[Saved entries]

== == ==

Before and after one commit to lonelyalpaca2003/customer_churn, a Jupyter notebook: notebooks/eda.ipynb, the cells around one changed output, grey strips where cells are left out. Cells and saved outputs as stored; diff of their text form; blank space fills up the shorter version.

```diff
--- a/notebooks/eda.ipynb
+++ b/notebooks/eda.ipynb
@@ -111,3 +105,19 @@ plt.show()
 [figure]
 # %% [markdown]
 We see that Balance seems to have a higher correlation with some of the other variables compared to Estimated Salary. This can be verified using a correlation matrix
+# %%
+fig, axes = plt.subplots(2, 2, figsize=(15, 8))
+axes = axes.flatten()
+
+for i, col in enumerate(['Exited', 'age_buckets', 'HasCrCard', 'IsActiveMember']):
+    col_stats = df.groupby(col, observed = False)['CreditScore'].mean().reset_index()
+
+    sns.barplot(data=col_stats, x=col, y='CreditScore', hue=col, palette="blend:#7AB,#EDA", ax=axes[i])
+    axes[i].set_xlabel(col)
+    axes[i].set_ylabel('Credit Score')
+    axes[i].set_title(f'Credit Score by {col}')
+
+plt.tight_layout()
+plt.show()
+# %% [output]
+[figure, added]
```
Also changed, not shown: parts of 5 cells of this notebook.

== == ==

* **What to work on**
Word for word, restate each of the records above.

* **Your response**
Before and after one commit to lonelyalpaca2003/customer_churn, a Jupyter notebook: notebooks/eda.ipynb, the cells around one changed output, grey strips where cells are left out. Cells and saved outputs as stored; diff of their text form; blank space fills up the shorter version.

```diff
--- a/notebooks/eda.ipynb
+++ b/notebooks/eda.ipynb
@@ -111,3 +105,19 @@ plt.show()
 [figure]
 # %% [markdown]
 We see that Balance seems to have a higher correlation with some of the other variables compared to Estimated Salary. This can be verified using a correlation matrix
+# %%
+fig, axes = plt.subplots(2, 2, figsize=(15, 8))
+axes = axes.flatten()
+
+for i, col in enumerate(['Exited', 'age_buckets', 'HasCrCard', 'IsActiveMember']):
+    col_stats = df.groupby(col, observed = False)['CreditScore'].mean().reset_index()
+
+    sns.barplot(data=col_stats, x=col, y='CreditScore', hue=col, palette="blend:#7AB,#EDA", ax=axes[i])
+    axes[i].set_xlabel(col)
+    axes[i].set_ylabel('Credit Score')
+    axes[i].set_title(f'Credit Score by {col}')
+
+plt.tight_layout()
+plt.show()
+# %% [output]
+[figure, added]
```
Also changed, not shown: parts of 5 cells of this notebook.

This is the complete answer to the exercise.